Could you repeat every record exactly as it appears?
[Start of Attachment]
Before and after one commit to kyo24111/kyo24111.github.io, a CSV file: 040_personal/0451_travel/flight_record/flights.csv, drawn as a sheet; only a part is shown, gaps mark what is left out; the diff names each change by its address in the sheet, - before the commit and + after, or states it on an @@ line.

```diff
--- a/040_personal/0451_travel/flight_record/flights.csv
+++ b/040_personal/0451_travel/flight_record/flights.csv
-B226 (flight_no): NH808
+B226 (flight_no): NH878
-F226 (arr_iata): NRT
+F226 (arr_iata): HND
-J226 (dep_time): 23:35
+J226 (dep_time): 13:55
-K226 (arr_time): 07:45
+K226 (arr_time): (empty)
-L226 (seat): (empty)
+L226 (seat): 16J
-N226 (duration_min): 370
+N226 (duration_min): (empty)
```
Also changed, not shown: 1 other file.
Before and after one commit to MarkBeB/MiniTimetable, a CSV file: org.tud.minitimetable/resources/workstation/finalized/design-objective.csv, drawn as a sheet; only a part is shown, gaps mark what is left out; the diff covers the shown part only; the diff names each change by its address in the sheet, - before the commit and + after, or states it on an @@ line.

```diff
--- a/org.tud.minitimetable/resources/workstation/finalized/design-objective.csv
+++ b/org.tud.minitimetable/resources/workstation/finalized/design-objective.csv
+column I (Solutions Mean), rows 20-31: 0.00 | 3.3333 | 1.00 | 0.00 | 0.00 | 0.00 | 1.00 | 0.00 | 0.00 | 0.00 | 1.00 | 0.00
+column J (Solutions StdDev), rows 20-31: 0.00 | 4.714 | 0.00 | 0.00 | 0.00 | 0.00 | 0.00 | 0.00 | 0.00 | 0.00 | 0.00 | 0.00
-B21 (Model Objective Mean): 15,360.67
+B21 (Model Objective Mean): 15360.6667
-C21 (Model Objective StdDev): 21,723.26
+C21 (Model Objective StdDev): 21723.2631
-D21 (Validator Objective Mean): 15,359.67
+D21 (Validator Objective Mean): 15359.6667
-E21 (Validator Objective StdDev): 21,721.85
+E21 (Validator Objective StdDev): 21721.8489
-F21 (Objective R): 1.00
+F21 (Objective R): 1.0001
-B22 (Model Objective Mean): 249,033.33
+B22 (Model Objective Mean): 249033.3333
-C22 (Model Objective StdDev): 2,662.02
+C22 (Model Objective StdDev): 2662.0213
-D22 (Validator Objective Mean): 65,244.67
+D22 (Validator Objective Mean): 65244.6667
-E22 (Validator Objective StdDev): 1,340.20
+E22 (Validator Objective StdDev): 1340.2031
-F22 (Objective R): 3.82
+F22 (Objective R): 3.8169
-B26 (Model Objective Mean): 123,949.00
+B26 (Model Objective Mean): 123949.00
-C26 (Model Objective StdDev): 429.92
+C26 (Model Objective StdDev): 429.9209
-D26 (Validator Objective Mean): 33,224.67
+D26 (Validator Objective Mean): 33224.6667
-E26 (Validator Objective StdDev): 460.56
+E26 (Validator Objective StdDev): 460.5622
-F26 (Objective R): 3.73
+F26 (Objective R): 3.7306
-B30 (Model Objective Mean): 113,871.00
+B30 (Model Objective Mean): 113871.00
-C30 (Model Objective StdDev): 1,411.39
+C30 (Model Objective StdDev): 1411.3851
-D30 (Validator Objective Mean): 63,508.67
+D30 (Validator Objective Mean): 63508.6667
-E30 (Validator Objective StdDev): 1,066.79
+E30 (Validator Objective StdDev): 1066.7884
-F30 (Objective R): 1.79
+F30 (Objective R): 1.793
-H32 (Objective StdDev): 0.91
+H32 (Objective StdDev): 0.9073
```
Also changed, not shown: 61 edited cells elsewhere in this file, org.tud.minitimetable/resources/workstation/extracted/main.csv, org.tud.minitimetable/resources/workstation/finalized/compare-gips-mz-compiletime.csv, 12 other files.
[End of Attachment]
■ Result below ■
Before and after one commit to kyo24111/kyo24111.github.io, a CSV file: 040_personal/0451_travel/flight_record/flights.csv, drawn as a sheet; only a part is shown, gaps mark what is left out; the diff names each change by its address in the sheet, - before the commit and + after, or states it on an @@ line.

```diff
--- a/040_personal/0451_travel/flight_record/flights.csv
+++ b/040_personal/0451_travel/flight_record/flights.csv
-B226 (flight_no): NH808
+B226 (flight_no): NH878
-F226 (arr_iata): NRT
+F226 (arr_iata): HND
-J226 (dep_time): 23:35
+J226 (dep_time): 13:55
-K226 (arr_time): 07:45
+K226 (arr_time): (empty)
-L226 (seat): (empty)
+L226 (seat): 16J
-N226 (duration_min): 370
+N226 (duration_min): (empty)
```
Also changed, not shown: 1 other file.
Before and after one commit to MarkBeB/MiniTimetable, a CSV file: org.tud.minitimetable/resources/workstation/finalized/design-objective.csv, drawn as a sheet; only a part is shown, gaps mark what is left out; the diff covers the shown part only; the diff names each change by its address in the sheet, - before the commit and + after, or states it on an @@ line.

```diff
--- a/org.tud.minitimetable/resources/workstation/finalized/design-objective.csv
+++ b/org.tud.minitimetable/resources/workstation/finalized/design-objective.csv
+column I (Solutions Mean), rows 20-31: 0.00 | 3.3333 | 1.00 | 0.00 | 0.00 | 0.00 | 1.00 | 0.00 | 0.00 | 0.00 | 1.00 | 0.00
+column J (Solutions StdDev), rows 20-31: 0.00 | 4.714 | 0.00 | 0.00 | 0.00 | 0.00 | 0.00 | 0.00 | 0.00 | 0.00 | 0.00 | 0.00
-B21 (Model Objective Mean): 15,360.67
+B21 (Model Objective Mean): 15360.6667
-C21 (Model Objective StdDev): 21,723.26
+C21 (Model Objective StdDev): 21723.2631
-D21 (Validator Objective Mean): 15,359.67
+D21 (Validator Objective Mean): 15359.6667
-E21 (Validator Objective StdDev): 21,721.85
+E21 (Validator Objective StdDev): 21721.8489
-F21 (Objective R): 1.00
+F21 (Objective R): 1.0001
-B22 (Model Objective Mean): 249,033.33
+B22 (Model Objective Mean): 249033.3333
-C22 (Model Objective StdDev): 2,662.02
+C22 (Model Objective StdDev): 2662.0213
-D22 (Validator Objective Mean): 65,244.67
+D22 (Validator Objective Mean): 65244.6667
-E22 (Validator Objective StdDev): 1,340.20
+E22 (Validator Objective StdDev): 1340.2031
-F22 (Objective R): 3.82
+F22 (Objective R): 3.8169
-B26 (Model Objective Mean): 123,949.00
+B26 (Model Objective Mean): 123949.00
-C26 (Model Objective StdDev): 429.92
+C26 (Model Objective StdDev): 429.9209
-D26 (Validator Objective Mean): 33,224.67
+D26 (Validator Objective Mean): 33224.6667
-E26 (Validator Objective StdDev): 460.56
+E26 (Validator Objective StdDev): 460.5622
-F26 (Objective R): 3.73
+F26 (Objective R): 3.7306
-B30 (Model Objective Mean): 113,871.00
+B30 (Model Objective Mean): 113871.00
-C30 (Model Objective StdDev): 1,411.39
+C30 (Model Objective StdDev): 1411.3851
-D30 (Validator Objective Mean): 63,508.67
+D30 (Validator Objective Mean): 63508.6667
-E30 (Validator Objective StdDev): 1,066.79
+E30 (Validator Objective StdDev): 1066.7884
-F30 (Objective R): 1.79
+F30 (Objective R): 1.793
-H32 (Objective StdDev): 0.91
+H32 (Objective StdDev): 0.9073
```
Also changed, not shown: 61 edited cells elsewhere in this file, org.tud.minitimetable/resources/workstation/extracted/main.csv, org.tud.minitimetable/resources/workstation/finalized/compare-gips-mz-compiletime.csv, 12 other files.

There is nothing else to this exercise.